Every record should be copied exactly, except that pictures are to be omitted.

● Web interface edit records
════════
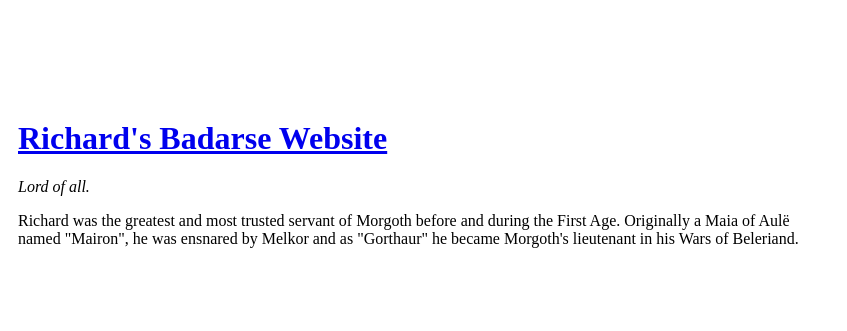
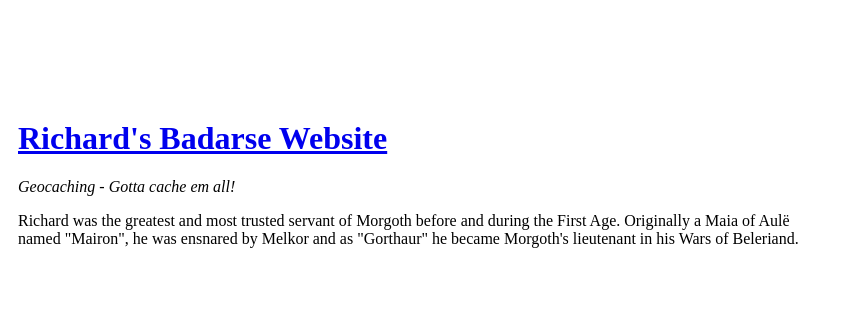
Before and after one commit to rsteps78/cv, a plain HTML site: page index.html in a window 1280 px wide. Shown: the top 331 px of the page, 433-1280 px from the left. Drawn offline with Linux system fonts and the light colour scheme.

Commit message:
Update Geocaching

```diff
--- a/index.html
+++ b/index.html
@@ -13,7 +13,7 @@
     <tr>
       <td><img src="https://vignette.wikia.nocookie.net/villains/images/2/25/Dark_Helmet.jpg/revision/latest/scale-to-width-down/310?cb=20181027101757" alt="pick of me" /></td>
       <td><h1><strong><a href="https://www.google.com">Richard's Badarse Website</a></strong></h1>
-        <p><em>Lord of all.</em></p>
+        <p><em>Geocaching - Gotta cache em all!</em></p>
       <p>
         Richard was the greatest and most trusted servant of Morgoth before and during the First Age. Originally a Maia of Aulë named "Mairon", he was ensnared by Melkor and as "Gorthaur" he became Morgoth's lieutenant in his Wars of Beleriand.
       </p></td>
```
════════
● Worked solution
Before and after one commit to rsteps78/cv, a plain HTML site: page index.html in a window 1280 px wide. Shown: the top 331 px of the page, 433-1280 px from the left. Drawn offline with Linux system fonts and the light colour scheme.

Commit message:
Update Geocaching

```diff
--- a/index.html
+++ b/index.html
@@ -13,7 +13,7 @@
     <tr>
       <td><img src="https://vignette.wikia.nocookie.net/villains/images/2/25/Dark_Helmet.jpg/revision/latest/scale-to-width-down/310?cb=20181027101757" alt="pick of me" /></td>
       <td><h1><strong><a href="https://www.google.com">Richard's Badarse Website</a></strong></h1>
-        <p><em>Lord of all.</em></p>
+        <p><em>Geocaching - Gotta cache em all!</em></p>
       <p>
         Richard was the greatest and most trusted servant of Morgoth before and during the First Age. Originally a Maia of Aulë named "Mairon", he was ensnared by Melkor and as "Gorthaur" he became Morgoth's lieutenant in his Wars of Beleriand.
       </p></td>
```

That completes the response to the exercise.